Needless to say, I didn’t get the best night’s sleep that evening. I was happy for morning. It was probably the first time in the past 10 years of my life that I didn’t go to the bathroom in the middle of the night. If I had to go, I made Josh promise earlier in the day that he would go outside with me. Yes, we definitely grew closer in many ways after this weekend!!
We wake up the next morning and the pots are full of water. He is my hero!!!!!!! He didn’t even care about getting wet, Thank god!!! We can have oatmeal for breakfast.
We get dressed for our hike, which will lead us to the campground. Josh concludes that I’ve had enough “Great Outdoors” for one night. I don’t complain. As we’re getting ready, I think to myself that the backpacking “outfits” are pretty ugly. I mean, who wants to wear pants that can convert to shorts with one zipper? How TACKY.
We didn’t shower all 3 days. Now, I pride myself on not showering everyday and I work a 9 to 5 job. I don’t see the need to spend 45 minutes everyday letting water run down on me when all I’ve done is sit at a desk all day.

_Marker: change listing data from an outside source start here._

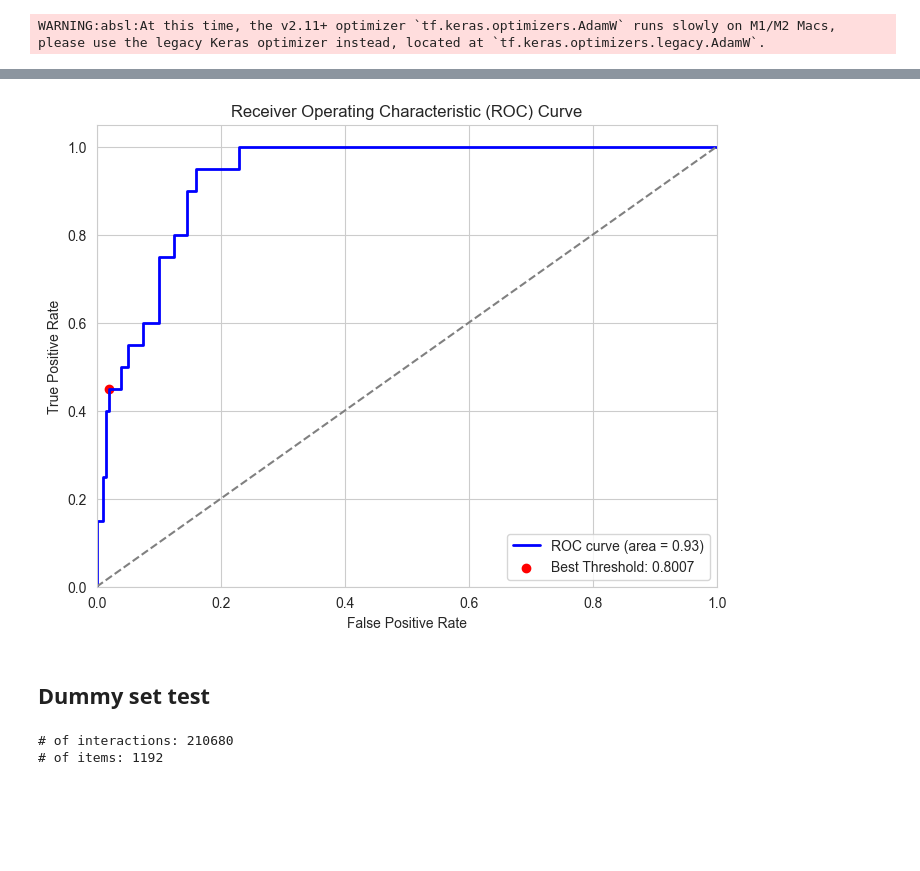
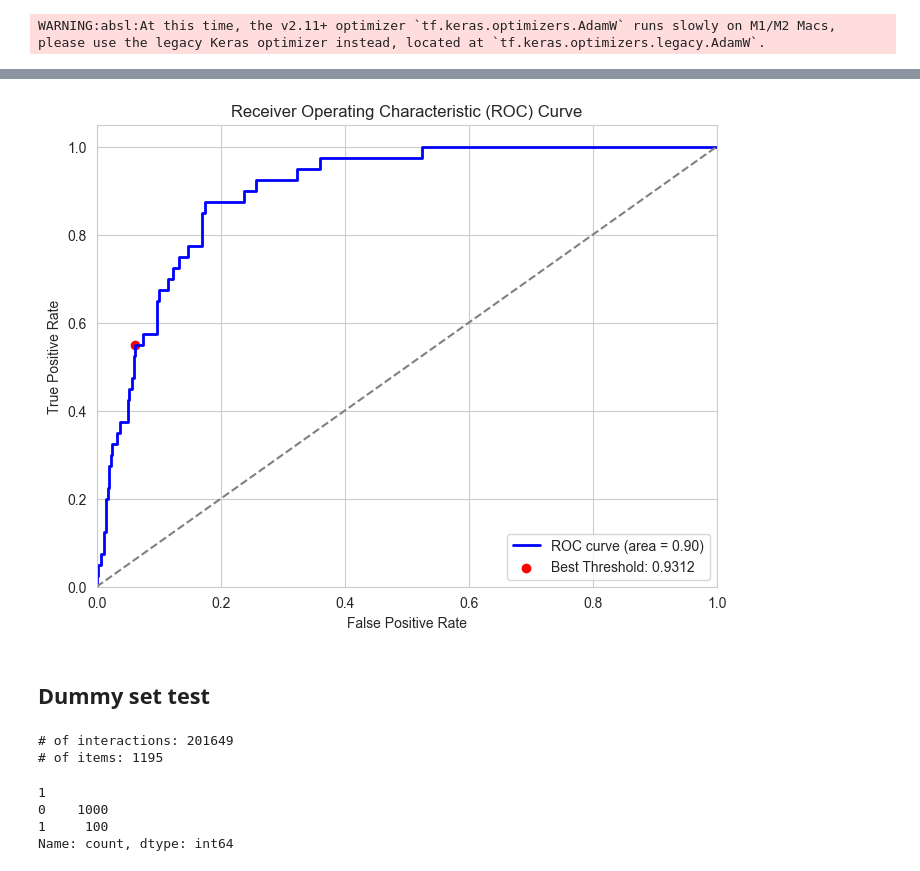
Before and after one commit to timooo-thy/CS421-ML-Competition, a Jupyter notebook: Project.ipynb, the cells around one changed output, grey strips where cells are left out. Drawn from its saved outputs; the diff is of its cells as text; code cells hidden in the pictures; blank space fills up the shorter version.

```diff
--- a/Project.ipynb
+++ b/Project.ipynb
@@ -213,5 +303,5 @@ print(feature_importances)
 # %%
-n_features = 8
+n_features = len(X.columns)
 
 model = Sequential()
 model.add(Dense(128, activation='elu', kernel_regularizer=regularizers.l1_l2(0.01, 0.01), input_shape=(n_features,)))
@@ -231,5 +315,5 @@ model.add(Dense(1, activation='sigmoid'))
 # %%
-model.compile(optimizer=tf.keras.optimizers.AdamW(), loss='binary_crossentropy', metrics=[tf.keras.metrics.AUC(name='roc_auc', curve='ROC'), tf.keras.metrics.Precision(name='precision'), tf.keras.metrics.Recall(name='recall')])
+model.compile(optimizer=tf.keras.optimizers.AdamW(), loss='binary_crossentropy', metrics=[tf.keras.metrics.AUC(name='roc_auc', curve='ROC')])
 # %% [output]
 WARNING:absl:At this time, the v2.11+ optimizer `tf.keras.optimizers.AdamW` runs slowly on M1/M2 Macs, please use the legacy Keras optimizer instead, located at `tf.keras.optimizers.legacy.AdamW`.
 # %%
@@ -258,31 +399,25 @@ from sklearn.metrics import roc_auc_score
 import numpy as np
 from imblearn.over_sampling import SMOTE
 from sklearn.preprocessing import MinMaxScaler
+from imblearn.over_sampling import ADASYN
+from imblearn.over_sampling import BorderlineSMOTE
+
 
 X = features_df.drop(['label'], axis=1)
 y = features_df['label']
 
 X_main, X_test, y_main, y_test = train_test_split(X, y, test_size=0.2, random_state=42, stratify=y)
 
-smote = SMOTE(random_state=42)
-X_resampled, y_resampled = smote.fit_resample(X_main, y_main)
-
 # Assuming features_df is your DataFrame and feature_columns are your columns of interest
 scaler = MinMaxScaler()
 
-# Fit the scaler to your data and transform it
-X_scaler = scaler.fit(X_resampled)
-X_resampled = scaler.transform(X_resampled)
+X_main = scaler.fit_transform(X_main)
 X_test = scaler.transform(X_test)
 
-X_resampled = pd.DataFrame(X_resampled, columns=X.columns)
-X_test = pd.DataFrame(X_test, columns=X.columns)
-
-class_weights = class_weight.compute_class_weight('balanced', classes=np.unique(y_resampled), y=y_resampled)
-class_weights = dict(enumerate(class_weights))
+X_main = pd.DataFrame(X_main, columns=X.columns)
 
 kf = KFold(n_splits=5, shuffle=True, random_state=42)
 
-X_resampled.head()
+X_main.head()
 # %% [output]
 |  | min_rating | total_interactions | rating_range | unique_items | score | rating_variance | ... |
@@ -294,17 +429,28 @@ X_resampled.head()
 # %%
+best_auc = -np.inf
+best_model = None
 auc_scores = []
 
-for train_index, val_index in kf.split(X_resampled):
-    X_train, X_val = X_resampled.iloc[train_index], X_resampled.iloc[val_index]
-    y_train, y_val = y_resampled.iloc[train_index], y_resampled.iloc[val_index]
+for train_index, val_index in kf.split(X_main):
+    X_train, X_val = X_main.iloc[train_index], X_main.iloc[val_index]
+    y_train, y_val = y_main.iloc[train_index], y_main.iloc[val_index]
 
-    model.fit(X_train, y_train, batch_size=32, epochs=50, validation_data=(X_val, y_val), callbacks=[EarlyStopping(monitor="val_roc_auc", patience=5, mode='max', restore_best_weights=True)], class_weight=class_weights)
+    smote = SMOTE(random_state=42)
+    X_resampled, y_resampled = smote.fit_resample(X_train, y_train)
+
+    model.fit(X_resampled, y_resampled, batch_size=64, epochs=50, validation_data=(X_val, y_val), callbacks=[EarlyStopping(monitor="val_roc_auc", patience=5, mode='max', restore_best_weights=True)])
 
     y_pred = model.predict(X_val)
 
     auc = roc_auc_score(y_val, y_pred)
     auc_scores.append(auc)
 
+    model.evaluate(X_test, y_test)
+
+    if auc > best_auc:
+        best_auc = auc
+        best_model = model
+
 average_auc = np.mean(auc_scores)
 print(f"Average Validation AUC: {average_auc}")
 # %% [output]
@@ -344,7 +488,7 @@ model.evaluate(X_test, y_test)
 from sklearn.metrics import roc_curve, auc, f1_score
 import matplotlib.pyplot as plt
 
-y_pred_prob = model.predict(X_test)
+y_pred_prob = best_model.predict(X_test)
 
 fpr, tpr, thresholds = roc_curve(y_test, y_pred_prob)
 
@@ -388,4 +532,4 @@ Best F1 Score: 0.5455 at Threshold: 0.8007
-[figure, old version]
+[figure, new version]
 # %% [markdown]
 ## Dummy set test
 # %%
@@ -393,5 +537,8 @@ data_2=np.load("week_10_data/second_batch_test.npz")
 # %%
 X=data_2["X"]
+y_trial_test=data_2["y"]
+y_trial_test=pd.DataFrame(y_trial_test)
+y_trial_test.drop(columns=[0],inplace=True)
 
 print("# of interactions:", X.shape[0])
 
@@ -399,8 +546,15 @@ XX=pd.DataFrame(X)
 XX.rename(columns={0:"user",1:"item",2:"rating"},inplace=True)
 print("# of items:", XX['item'].unique().shape[0])
 # %% [output]
-# of interactions: 210680
-# of items: 1192
+# of interactions: 201649
+# of items: 1195
+# %%
+y_trial_test.value_counts()
+# %% [output]
+1
+0    1000
+1     100
+Name: count, dtype: int64
 # %%
 XX.head()
 # %% [output]
```
Also changed, not shown: parts of 34 cells of this notebook, 4 other files.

My friends know this about me and find it particularly funny. Well, backpacking and not showering is something entirely different. On the first day we hiked about 11 miles, and every pore of my body was excreting sweat. My hair was greasy, wet and a total mess. It was so oily that I could make it stand up straight by itself for about 3 minutes. But I soon found that putting on a clean pair of underwear was almost as good as a shower.
What? Am I really a city chick? Can I not deal without having my cell phone, shower and other everyday amenities? I’ve always prided myself on being that tomboy who loves the outdoors and a good physical challenge. Perhaps a good indicator of my urban-ness was when I got excited in the Eastern Mountain Sports store b/c they had a waterproof jacket in my “favorite” color. Um, does the color of your jacket really matter in the woods?!? Fashion is not important here. All I could think was, “Ohmygod, I have become Alicia Silverstone in Clueless!!”
We hiked to the campground, took a nap and relaxed the rest of the night. We woke early the next a.m. and hiked 5 miles back to the car. By the end of the trip, I had seen about 6 deer (a mama and her baby!), many birds, and discovered some “cool bugs” that I had never seen before. And felt like maybe, in the future, I could do this for a longer period of time.
I checked my voicemail on the way home, and I think Josh summed it up best when I relayed to him what my friend Julie said in a message, “Haha, Julie is laughing at me b/c I went CAMPING for the weekend.” Later, my friend Marion would tell me that her idea of camping was “The Holiday Inn.”
“Lisa, your friends are so URBAN.”
But wow, that shower felt really good.
About the Author
Lisa Meagher is from Blackwood, NJ and now resides in Arlington, VA. She is new to backpacking and is excited for upcoming adventures and new stories.